- _PROBLEM DESCRIPTION_
Tally the lines below containing "both" and report only the total.

[Opening EXERCISE INPUT section]

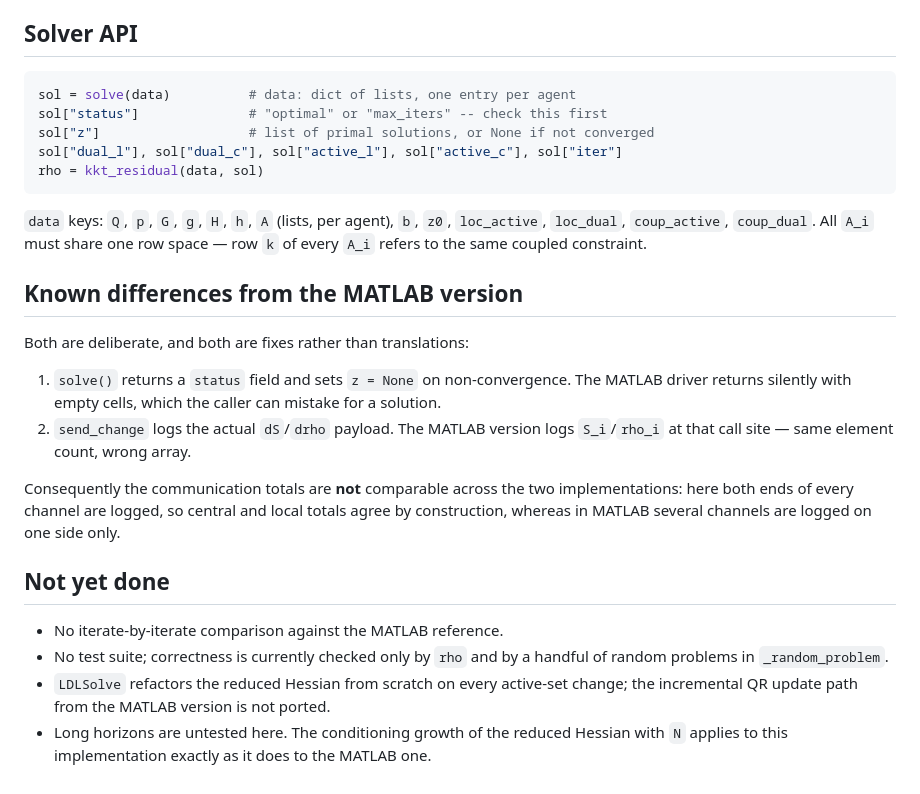
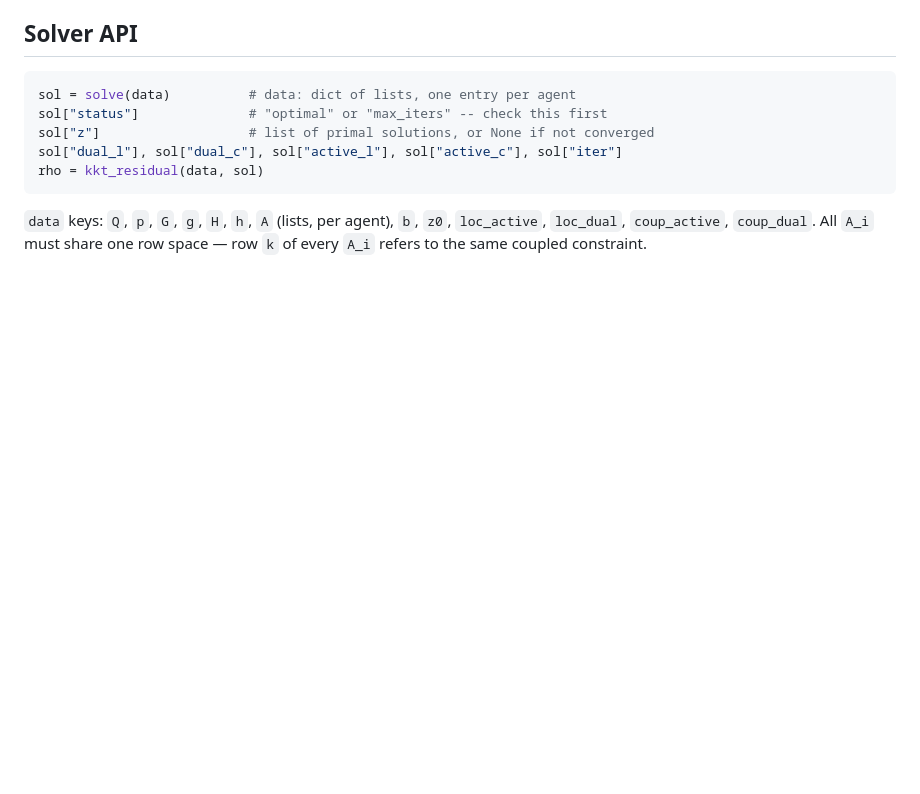
Before and after one commit to HSaleki/Semi-disitributed-Optimization-method-for-MPC, a Markdown page: Python/README.md, the part around the change. Drawn GitHub-style; blank space fills up the shorter version.

```diff
--- a/Python/README.md
+++ b/Python/README.md
@@ -79,28 +79,3 @@ rho = kkt_residual(data, sol)
 `data` keys: `Q`, `p`, `G`, `g`, `H`, `h`, `A` (lists, per agent), `b`, `z0`,
 `loc_active`, `loc_dual`, `coup_active`, `coup_dual`. All `A_i` must share one row
 space — row `k` of every `A_i` refers to the same coupled constraint.
-
-## Known differences from the MATLAB version
-
-Both are deliberate, and both are fixes rather than translations:
-
-1. `solve()` returns a `status` field and sets `z = None` on non-convergence. The
-   MATLAB driver returns silently with empty cells, which the caller can mistake
-   for a solution.
-2. `send_change` logs the actual `dS`/`drho` payload. The MATLAB version logs
-   `S_i`/`rho_i` at that call site — same element count, wrong array.
-
-Consequently the communication totals are **not** comparable across the two
-implementations: here both ends of every channel are logged, so central and local
-totals agree by construction, whereas in MATLAB several channels are logged on one
-side only.
-
-## Not yet done
-
-- No iterate-by-iterate comparison against the MATLAB reference.
-- No test suite; correctness is currently checked only by `rho` and by a handful
-  of random problems in `_random_problem`.
-- `LDLSolve` refactors the reduced Hessian from scratch on every active-set
-  change; the incremental QR update path from the MATLAB version is not ported.
-- Long horizons are untested here. The conditioning growth of the reduced Hessian
-  with `N` applies to this implementation exactly as it does to the MATLAB one.
```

[Closing EXERCISE INPUT section]

- _OUTPUT FOR THIS EXERCISE_
2